### Aim of the exercise
Narrow the data below down to the lines containing "main".

------------------------------------------------------------

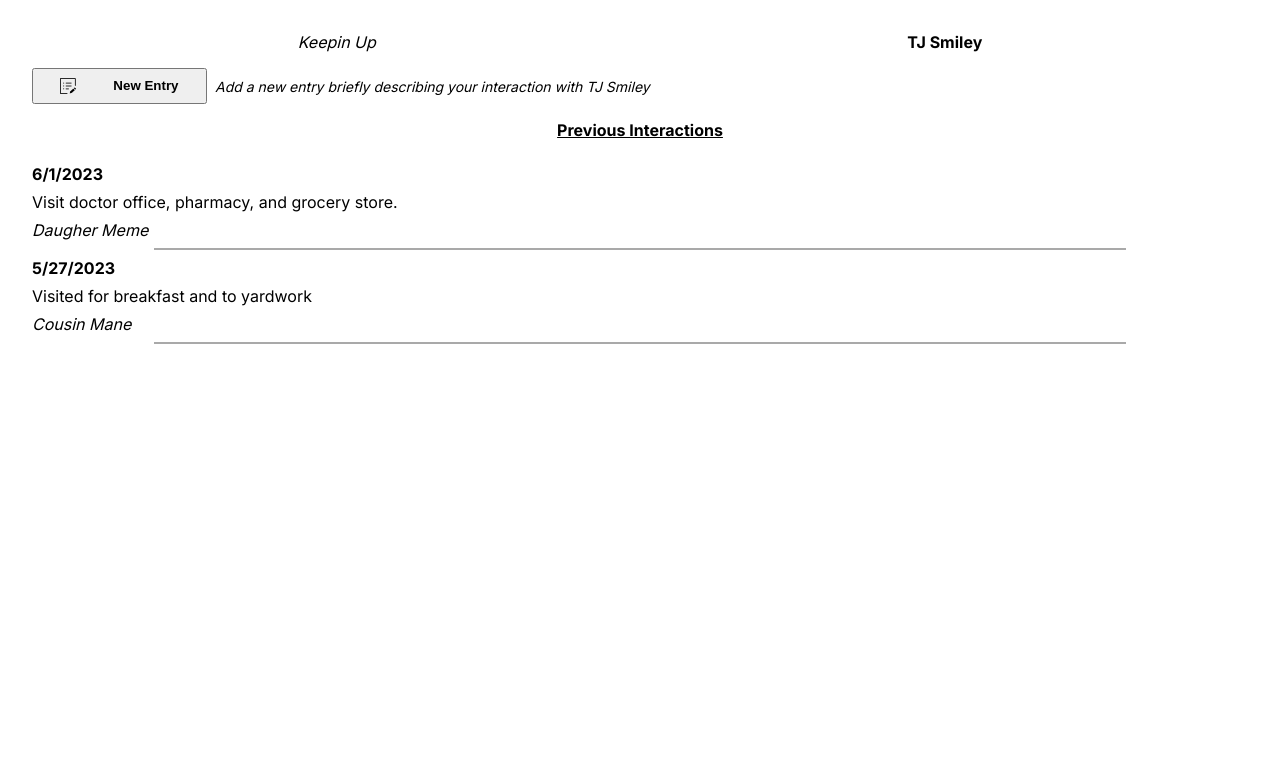
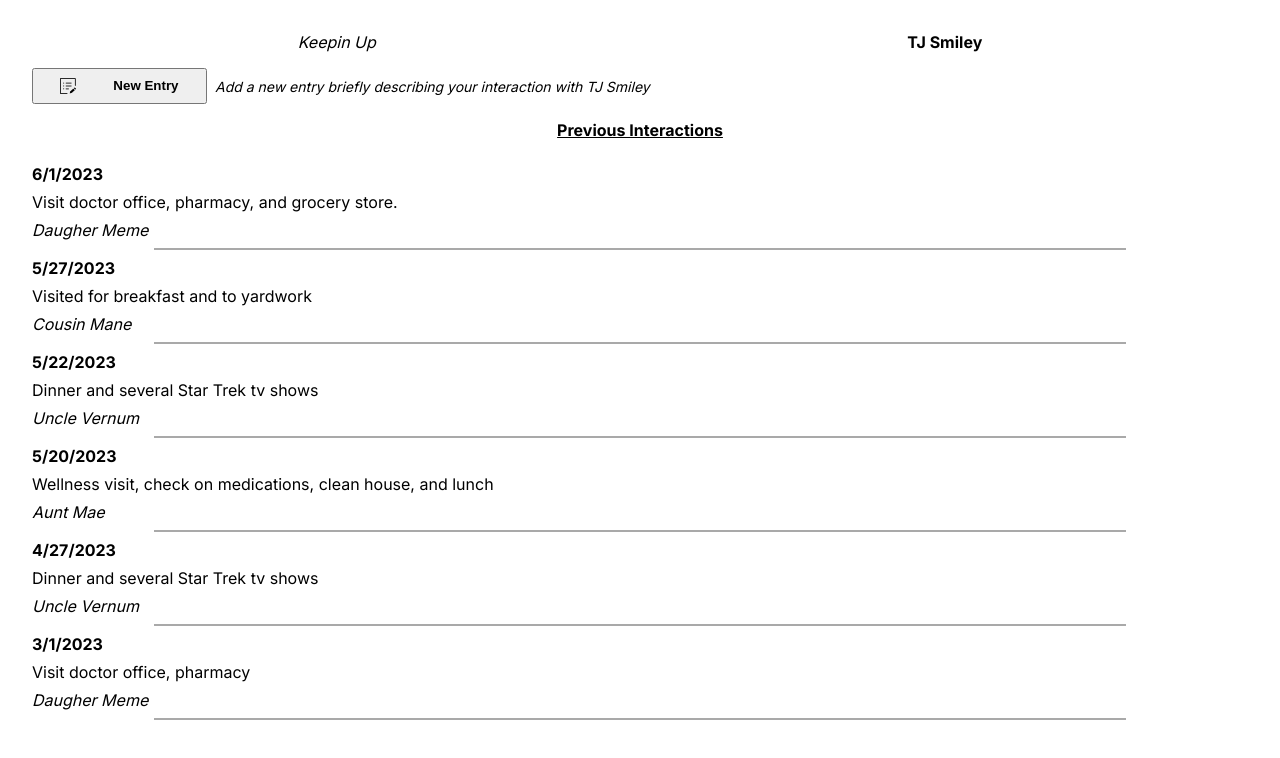
Before and after one commit to jcsmileyjr/elder, a Next.js app: page / in a window 1280 px wide. Shown: the top 758 px of the page. Built offline with nearby package versions, Linux system fonts and the light colour scheme.

Commit message:
Refactor styles - content area scrollable

```diff
--- a/src/app/page.js
+++ b/src/app/page.js
@@ -1,7 +1,7 @@
 import Image from 'next/image'
 import styles from './page.module.css'
 import List from '../../public/list-icon.png'
-const dummyData = [{date:"6/1/2023", message:"Visit doctor office, pharmacy, and grocery store.", writer:"Daugher Meme"},{date: "5/27/2023", message:"Visited for breakfast and to yardwork", writer:"Cousin Mane"}]
+import dummyData from './libs/dummyData.json'
 
 const Interaction = ({entry}) => {
   console.log(entry)
--- a/src/app/page.module.css
+++ b/src/app/page.module.css
@@ -71,7 +71,22 @@
 .main {
   display: flex;
   flex-direction: column;
+  height: 75vh;
+  overflow-y: auto;
+  overflow: scroll;
+  scrollbar-color: black; /*Works on firefox*/
 }
+
+/*Works on Chrome, Edge, and Safari*/
+.main::-webkit-scrollbar {
+  width: 10px;
+}
+
+/*Works on Chrome, Edge, and Safari*/
+.main::-webkit-scrollbar-thumb {
+  background-color: black;
+}
+
 
 .contentTitle {
   font-weight: bold;
```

------------------------------------------------------------

### Exercise output
 .main {
+.main::-webkit-scrollbar {
+.main::-webkit-scrollbar-thumb {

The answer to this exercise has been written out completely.